DA: Arson Suspect Used “Fire as a Weapon”

RIVERSIDE, Calif. -- A mechanic accused of igniting a wildfire that killed five firefighters in 2006 had worked for months to perfect an incendiary device, a prosecutor told jurors Thursday in closing arguments of a potential death-penalty murder trial.

Defendant Raymond Oyler experimented with different types of devices and terrain before he started the deadly blaze, Deputy District Attorney Michael Hestrin told the Riverside County Superior Court jury.

"He knew this fire was going to race up that mountain and he also knew these brave men were going to go racing up that mountain ... and stand toe-to-toe with that fire,"' Hestrin said. "He knew that, and he did it anyway."

The crew of San Bernardino National Forest Engine 57 was overrun by flames while defending an unoccupied, isolated home in the San Jacinto Mountains about 90 miles east of Los Angeles.

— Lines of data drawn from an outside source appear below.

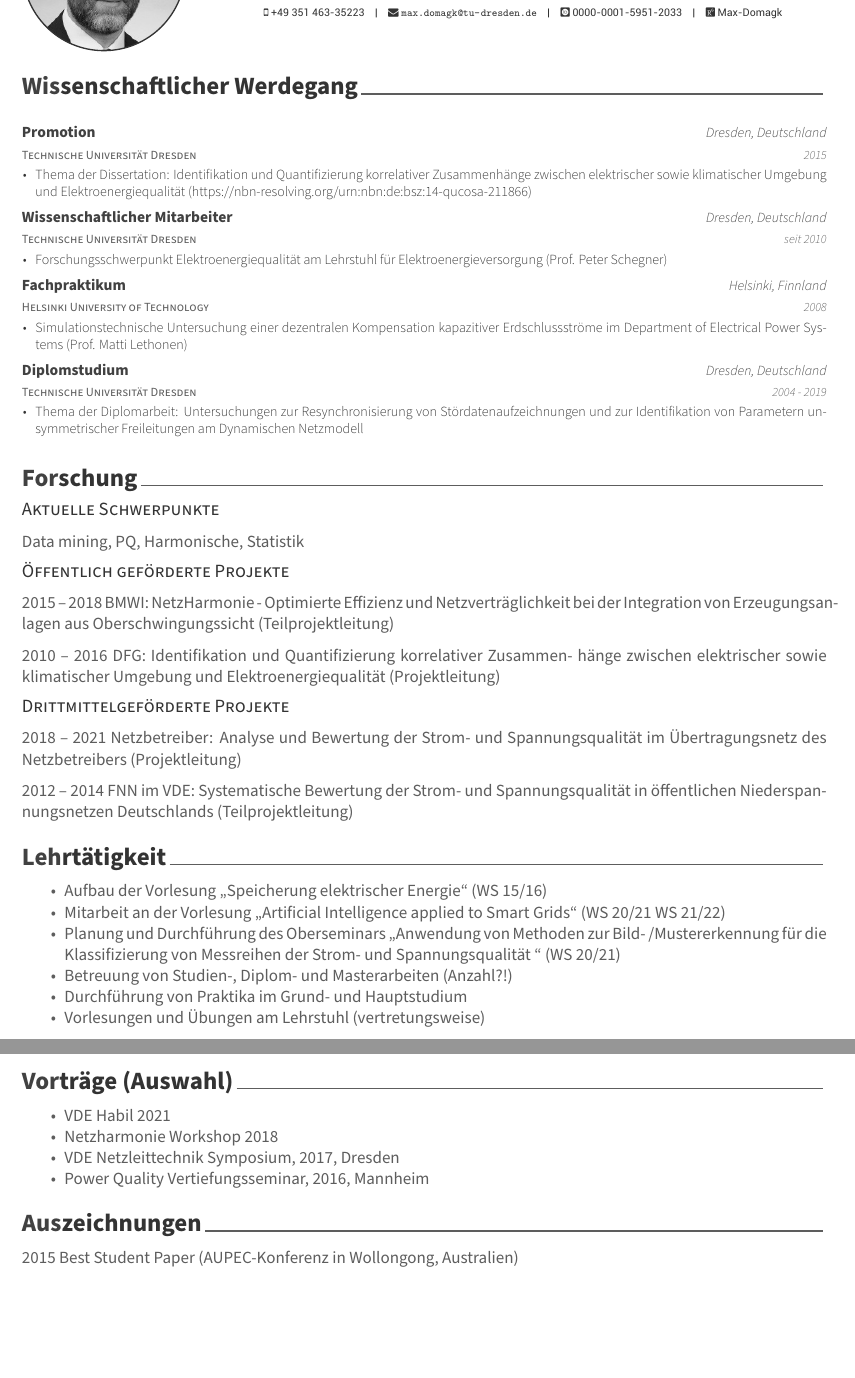
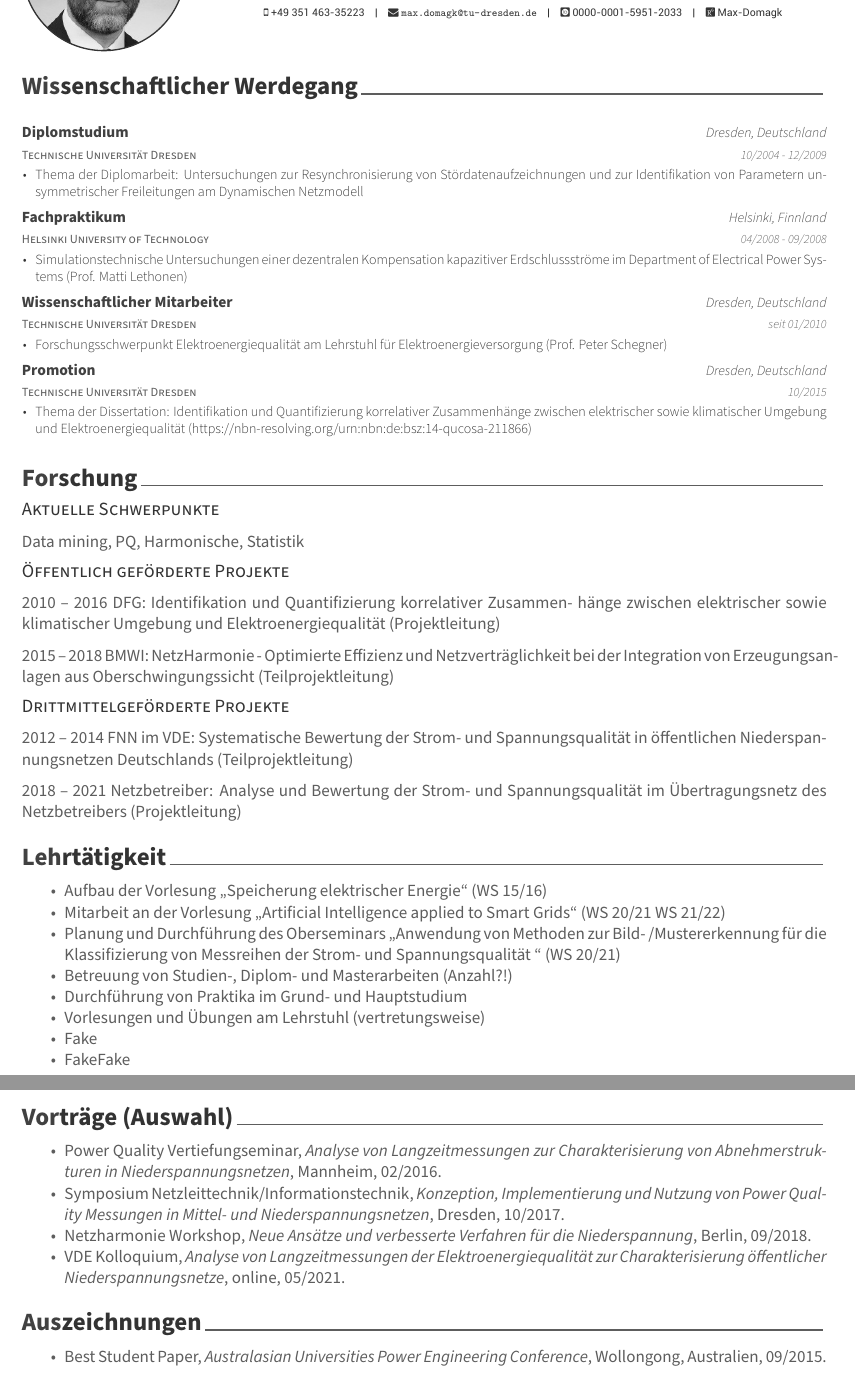
Before and after one commit to mdomagk/curriculum-vitae, an R Markdown document (CV_Domagk_Max.Rmd): two parts of pages 1 and 2 of 2, joined at a grey line, cut so that both start at the same text, the shorter picture padded with empty space. The pictures show the output file CV_Domagk_Max.pdf that the author committed with the source.

Commit message:
Added Vorträge und Auszeichnungen

````diff
--- a/CV_Domagk_Max.Rmd
+++ b/CV_Domagk_Max.Rmd
@@ -32,15 +32,19 @@ pubs <- bibliography_entries("domagk.bib") %>%
 ```{r werdegang}
 tribble(
   ~ degree, ~ uni, ~ loc, ~ dates, ~ details,
-  "Promotion", "Technische Universität Dresden", "Dresden, Deutschland", "2015",
-  list("Thema der Dissertation: Identifikation und Quantifizierung korrelativer Zusammenhänge zwischen elektrischer sowie klimatischer Umgebung und Elektroenergiequalität (\\href{https://nbn-resolving.org/urn:nbn:de:bsz:14-qucosa-211866}{https://nbn-resolving.org/urn:nbn:de:bsz:14-qucosa-211866})"),
-    "Wissenschaftlicher Mitarbeiter", "Technische Universität Dresden", "Dresden, Deutschland", "seit 2010",
-  list("Forschungsschwerpunkt Elektroenergiequalität am Lehrstuhl für
-Elektroenergieversorgung (Prof. Peter Schegner)"),
-  "Fachpraktikum", "Helsinki University of Technology", "Helsinki, Finnland", "2008",
-  list("Simulationstechnische Untersuchung einer dezentralen Kompensation kapazitiver Erdschlussströme im Department of Electrical Power Systems (Prof. Matti Lethonen)"),
-  "Diplomstudium", "Technische Universität Dresden", "Dresden, Deutschland", "2004 - 2019",
-  list("Thema der Diplomarbeit: Untersuchungen zur Resynchronisierung von Stördatenaufzeichnungen und zur Identifikation von Parametern unsymmetrischer Freileitungen am Dynamischen Netzmodell")
+
+  "Diplomstudium", "Technische Universität Dresden", "Dresden, Deutschland", "10/2004 - 12/2009",
+  list("Thema der Diplomarbeit: Untersuchungen zur Resynchronisierung von Stördatenaufzeichnungen und zur Identifikation von Parametern unsymmetrischer Freileitungen am Dynamischen Netzmodell"),
+
+  "Fachpraktikum", "Helsinki University of Technology", "Helsinki, Finnland", "04/2008 - 09/2008",
+  list("Simulationstechnische Untersuchungen einer dezentralen Kompensation kapazitiver Erdschlussströme im Department of Electrical Power Systems (Prof. Matti Lethonen)"),
+
+  "Wissenschaftlicher Mitarbeiter", "Technische Universität Dresden", "Dresden, Deutschland", "seit 01/2010",
+  list("Forschungsschwerpunkt Elektroenergiequalität am Lehrstuhl für Elektroenergieversorgung (Prof. Peter Schegner)"),
+
+  "Promotion", "Technische Universität Dresden", "Dresden, Deutschland", "10/2015",
+  list("Thema der Dissertation: Identifikation und Quantifizierung korrelativer Zusammenhänge zwischen elektrischer sowie klimatischer Umgebung und Elektroenergiequalität (\\href{https://nbn-resolving.org/urn:nbn:de:bsz:14-qucosa-211866}{https://nbn-resolving.org/urn:nbn:de:bsz:14-qucosa-211866})")
+
 ) %>%
   detailed_entries(uni, dates, degree, loc, details, .protect = FALSE)
 ```
@@ -53,15 +57,16 @@ Data mining, PQ, Harmonische, Statistik
 
 ## Öffentlich geförderte Projekte
 
+2010 – 2016 DFG: Identifikation und Quantifizierung korrelativer Zusammen- hänge zwischen elektrischer sowie klimatischer Umgebung und Elektroenergiequalität (Projektleitung)
+
 2015 – 2018 BMWI: NetzHarmonie - Optimierte Effizienz und Netzverträglichkeit bei der Integration von Erzeugungsanlagen aus Oberschwingungssicht (Teilprojektleitung)
 
-2010 – 2016 DFG: Identifikation und Quantifizierung korrelativer Zusammen- hänge zwischen elektrischer sowie klimatischer Umgebung und Elektroenergiequalität (Projektleitung)
 
 ## Drittmittelgeförderte Projekte
 
+2012 – 2014 FNN im VDE: Systematische Bewertung der Strom- und Spannungsqualität in öffentlichen Niederspannungsnetzen Deutschlands (Teilprojektleitung)
+
 2018 – 2021 Netzbetreiber: Analyse und Bewertung der Strom- und Spannungsqualität im Übertragungsnetz des Netzbetreibers (Projektleitung)
-
-2012 – 2014 FNN im VDE: Systematische Bewertung der Strom- und Spannungsqualität in öffentlichen Niederspannungsnetzen Deutschlands (Teilprojektleitung)
 
 # Lehrtätigkeit
 
@@ -71,20 +76,49 @@ Data mining, PQ, Harmonische, Statistik
 - Betreuung von Studien-, Diplom- und Masterarbeiten (Anzahl?!)
 - Durchführung von Praktika im Grund- und Hauptstudium
 - Vorlesungen und Übungen am Lehrstuhl (vertretungsweise)
+- Fake
+- FakeFake
 
 # Veröffentlichungen (Auswahl)
 
 ```{r veroeffentlichungen}
-pubs %>% filter(grepl("domagk|zyabkina|gasch2017|meyer2017", id), year >= 2015)
+pubs %>%
+  filter(
+    grepl("domagk|zyabkina|gasch2017|meyer2017", id),
+    year >= 2015
+  )
 ```
 
 # Vorträge (Auswahl)
 
-- VDE Habil 2021
-- Netzharmonie Workshop 2018
-- VDE Netzleittechnik Symposium, 2017, Dresden
-- Power Quality Vertiefungsseminar, 2016, Mannheim
+* Power Quality Vertiefungseminar, *Analyse von Langzeitmessungen zur Charakterisierung von Abnehmerstrukturen in Niederspannungsnetzen*, Mannheim, 02/2016.
+* Symposium Netzleittechnik/Informationstechnik, *Konzeption, Implementierung und Nutzung von Power Quality Messungen in Mittel- und Niederspannungsnetzen*, Dresden, 10/2017.
+<!-- * Netzharmonie Workshop, *Netzweite Simulationen in exemplarischen Netzen*, Berlin, 09/2018. -->
+* Netzharmonie Workshop, *Neue Ansätze und verbesserte Verfahren für die Niederspannung*, Berlin, 09/2018.
+* VDE Kolloquium, *Analyse von Langzeitmessungen der Elektroenergiequalität zur Charakterisierung öffentlicher Niederspannungsnetze*, online, 05/2021.
+
+<!-- % \section{Vorträge}
+<!-- % \cvitem{2018}{Domagk: \textit{Neue Ansätze und verbesserte Verfahren -->
+<!-- %     für die Niederspannung}. Abschlussworkshop Netzharmonie, Berlin, -->
+<!-- %   11.-12.09.2018} -->
+
+<!-- % \cvitem{2018}{Domagk et\,al.: \textit{Netzweite Simulationen in -->
+<!-- %     exemplarischen Netzen}. Abschlussworkshop Netzharmonie, Berlin, -->
+<!-- %   11.-12.09.2018} -->
+
+<!-- % \cvitem{2017}{Eberl/Domagk: \textit{Konzeption, Implementierung und -->
+<!-- %     Nutzung von Power Quality Messungen in Mittel- und -->
+<!-- %     Niederspannungsnetzen}. 20. Symposium -->
+<!-- %   Netzleittechnik/12. Symposium Informationstechnik, Dresden, -->
+<!-- %   18.-19.10.2017} -->
+
+<!-- % \cvitem{2016}{Domagk: \textit{Analyse von Langzeitmessungen zur -->
+<!-- %     Charakterisierung von Abnehmerstrukturen in -->
+<!-- %     Niederspannungsnetzen}. Power Quality Vertiefungsseminar, -->
+<!-- %   Mannheim, 23.-25.02.2016} -->
+
+<!-- - VDE Habil 2021 -->
 
 # Auszeichnungen
 
-2015 Best Student Paper (AUPEC-Konferenz in Wollongong, Australien)
+* Best Student Paper, *Australasian Universities Power Engineering Conference*,  Wollongong, Australien, 09/2015.
````
Also changed, not shown: CV_Domagk_Max.pdf, CV_Domagk_Max.Rmd (2 more changed lines).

"These five brave men were killed by a man who taught himself to use fire as a weapon and that man is Raymond Oyler, sitting right there at that table," the prosecutor said.

Oyler, 38, has pleaded not guilty to five counts of first-degree murder, 23 counts of arson and 17 counts of using an incendiary device. The fires he is charged with setting span a five-month period in 2006, from May 16 to the fatal fire of Oct. 26.

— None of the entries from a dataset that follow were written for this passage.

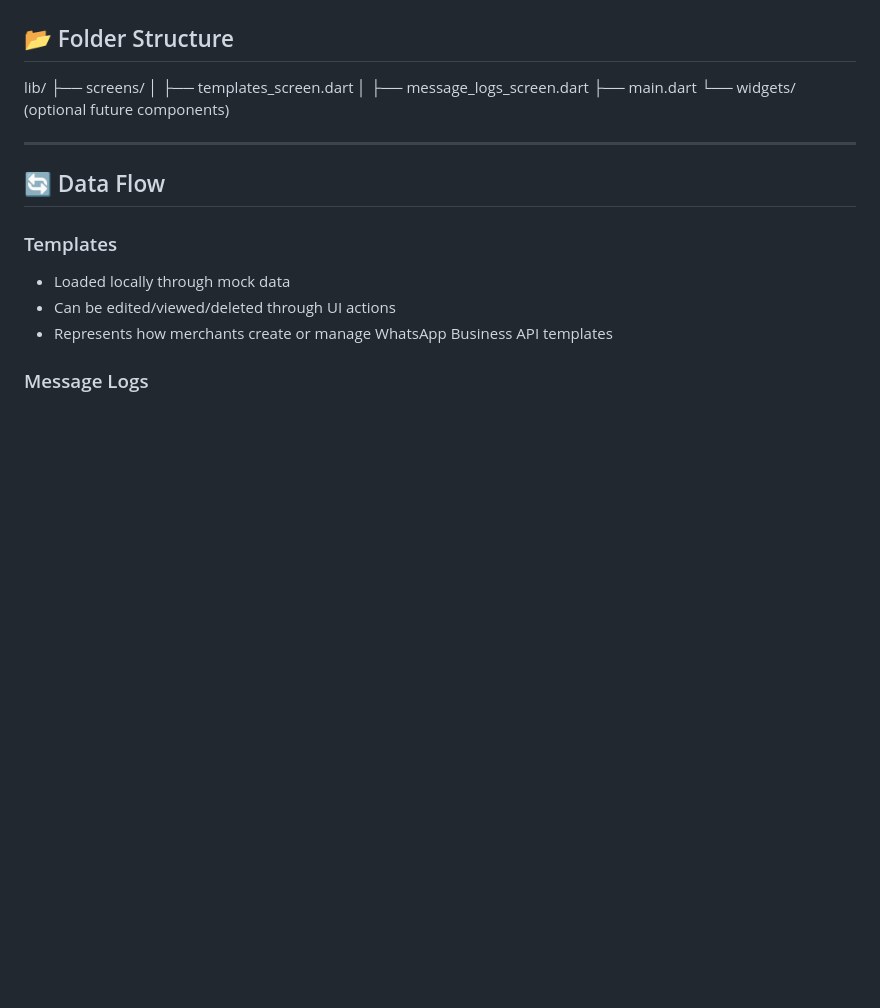
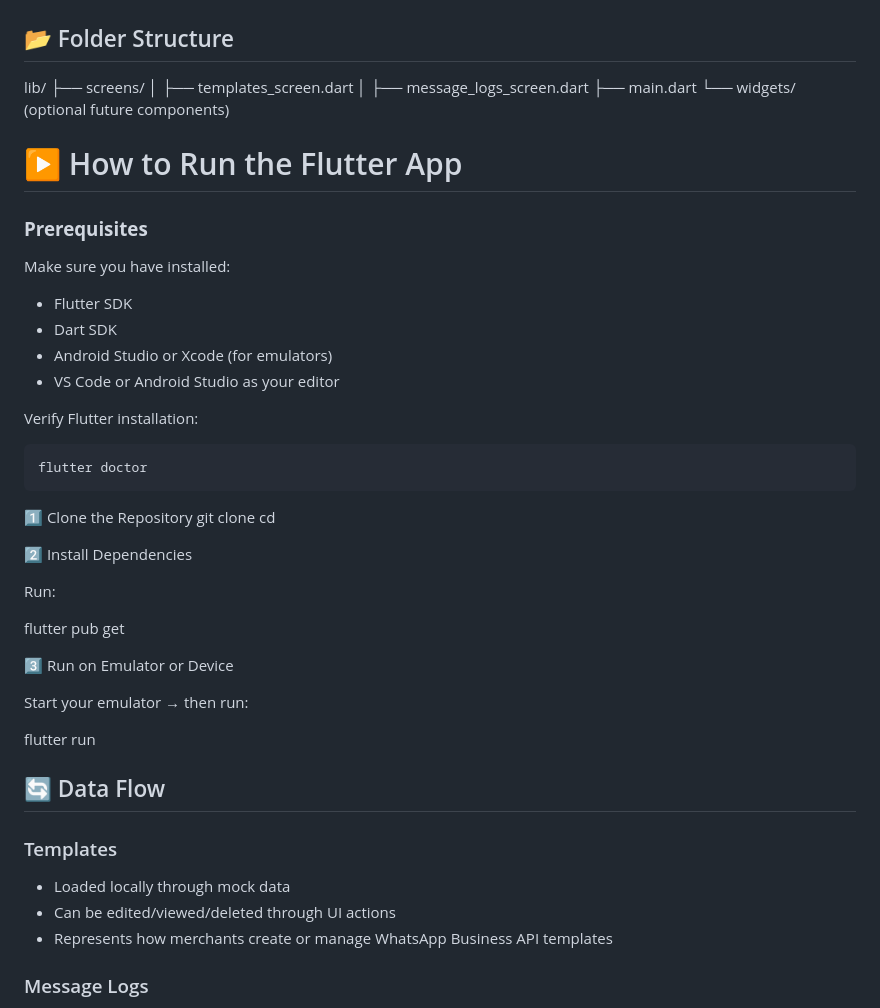
Before and after one commit to VaishnaviSrivastava033/Spotted_sample_screens, a Markdown page: README.md, the part around the change. GitHub-like rendering; blank space fills up the shorter version.

````diff
--- a/README.md
+++ b/README.md
@@ -84,7 +84,36 @@ lib/
 └── widgets/ (optional future components)
 
 
----
+# ▶️ How to Run the Flutter App
+
+### **Prerequisites**
+Make sure you have installed:
+
+- Flutter SDK
+- Dart SDK
+- Android Studio or Xcode (for emulators)
+- VS Code or Android Studio as your editor
+
+Verify Flutter installation:
+
+```bash
+flutter doctor
+```
+1️⃣ Clone the Repository
+git clone <repo-url>
+cd <project-folder>
+
+2️⃣ Install Dependencies
+
+Run:
+
+flutter pub get
+
+3️⃣ Run on Emulator or Device
+
+Start your emulator → then run:
+
+flutter run
 
 ## 🔄 Data Flow
 ### Templates
````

But Oyler's defense attorney, Mark McDonald, said investigators rushed to pin the so-called Esperanza Fire on someone because of intense public outrage after the blaze and then scrambled to fill holes in the evidence.

"In the big scheme of things, Raymond Oyler's fight is not against the evidence in this case. Raymond Oyler's fight is against human emotion. Raymond Oyler's fight is against the death of five heroes, that tragedy," McDonald said.

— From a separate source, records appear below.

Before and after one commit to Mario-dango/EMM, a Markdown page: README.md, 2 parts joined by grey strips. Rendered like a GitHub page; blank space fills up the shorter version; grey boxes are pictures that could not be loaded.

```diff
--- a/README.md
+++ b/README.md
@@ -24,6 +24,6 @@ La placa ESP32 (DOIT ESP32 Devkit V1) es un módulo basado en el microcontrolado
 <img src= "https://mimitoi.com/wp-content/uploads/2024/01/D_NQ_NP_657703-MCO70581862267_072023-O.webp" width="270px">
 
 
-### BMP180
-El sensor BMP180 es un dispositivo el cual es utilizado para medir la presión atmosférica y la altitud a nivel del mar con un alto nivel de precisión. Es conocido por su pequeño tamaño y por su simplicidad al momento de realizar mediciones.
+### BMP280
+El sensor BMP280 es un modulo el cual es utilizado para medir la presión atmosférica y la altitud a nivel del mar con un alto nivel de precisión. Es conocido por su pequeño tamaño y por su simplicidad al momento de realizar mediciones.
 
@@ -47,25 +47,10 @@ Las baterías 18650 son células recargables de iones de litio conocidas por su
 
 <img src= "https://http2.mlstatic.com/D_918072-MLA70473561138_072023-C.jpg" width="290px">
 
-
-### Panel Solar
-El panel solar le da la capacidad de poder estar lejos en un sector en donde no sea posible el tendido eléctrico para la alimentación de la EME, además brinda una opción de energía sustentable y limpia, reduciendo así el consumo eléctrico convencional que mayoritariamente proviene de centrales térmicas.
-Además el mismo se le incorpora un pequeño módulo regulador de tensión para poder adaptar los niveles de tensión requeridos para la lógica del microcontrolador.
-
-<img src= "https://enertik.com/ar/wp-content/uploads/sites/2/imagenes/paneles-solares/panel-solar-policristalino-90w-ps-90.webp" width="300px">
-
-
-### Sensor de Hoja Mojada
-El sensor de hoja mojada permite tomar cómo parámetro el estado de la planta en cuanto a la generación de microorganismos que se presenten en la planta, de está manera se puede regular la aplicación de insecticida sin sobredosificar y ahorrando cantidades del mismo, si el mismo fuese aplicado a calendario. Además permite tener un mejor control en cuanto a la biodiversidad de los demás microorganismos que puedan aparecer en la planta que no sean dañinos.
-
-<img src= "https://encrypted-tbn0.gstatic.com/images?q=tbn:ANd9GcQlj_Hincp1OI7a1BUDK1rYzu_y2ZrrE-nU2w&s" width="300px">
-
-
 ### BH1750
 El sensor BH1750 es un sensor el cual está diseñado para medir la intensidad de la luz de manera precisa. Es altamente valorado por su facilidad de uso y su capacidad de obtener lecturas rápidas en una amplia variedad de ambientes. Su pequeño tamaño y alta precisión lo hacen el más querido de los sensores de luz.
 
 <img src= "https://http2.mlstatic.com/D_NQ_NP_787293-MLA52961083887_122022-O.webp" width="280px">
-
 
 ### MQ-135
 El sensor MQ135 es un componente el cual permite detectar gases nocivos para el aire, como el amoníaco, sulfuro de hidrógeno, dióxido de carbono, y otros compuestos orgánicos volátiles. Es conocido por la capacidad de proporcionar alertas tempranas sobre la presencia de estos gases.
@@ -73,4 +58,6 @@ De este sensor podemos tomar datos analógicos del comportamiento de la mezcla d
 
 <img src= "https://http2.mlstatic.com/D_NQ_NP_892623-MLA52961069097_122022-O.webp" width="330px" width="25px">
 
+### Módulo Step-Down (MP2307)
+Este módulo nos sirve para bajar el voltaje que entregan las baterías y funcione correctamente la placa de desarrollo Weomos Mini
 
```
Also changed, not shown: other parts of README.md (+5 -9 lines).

"These explanations are nonsense. It's just their way of putting the target around Raymond Oyler, who is already their guy."

Hestrin told jurors again Thursday that in the moments before their deaths, the engine crew faced flames 70 feet high, winds up to 40 mph and temperatures that reached up to 1,500 degrees. He said the fire "tore the flesh from their bodies."

The prosecutor reminded jurors that arson investigators found several different kinds of incendiary devices after the fires, ranging from single matches to devices made up of wooden stick matches wrapped around a Marlboro cigarette with duct tape or a rubberband. Two of the earlier devices had Oyler's DNA on the cigarette.

Hestrin told jurors that Oyler went through phases using different devices and switched only when he thought he had been spotted or to experiment with techniques that would be more effective.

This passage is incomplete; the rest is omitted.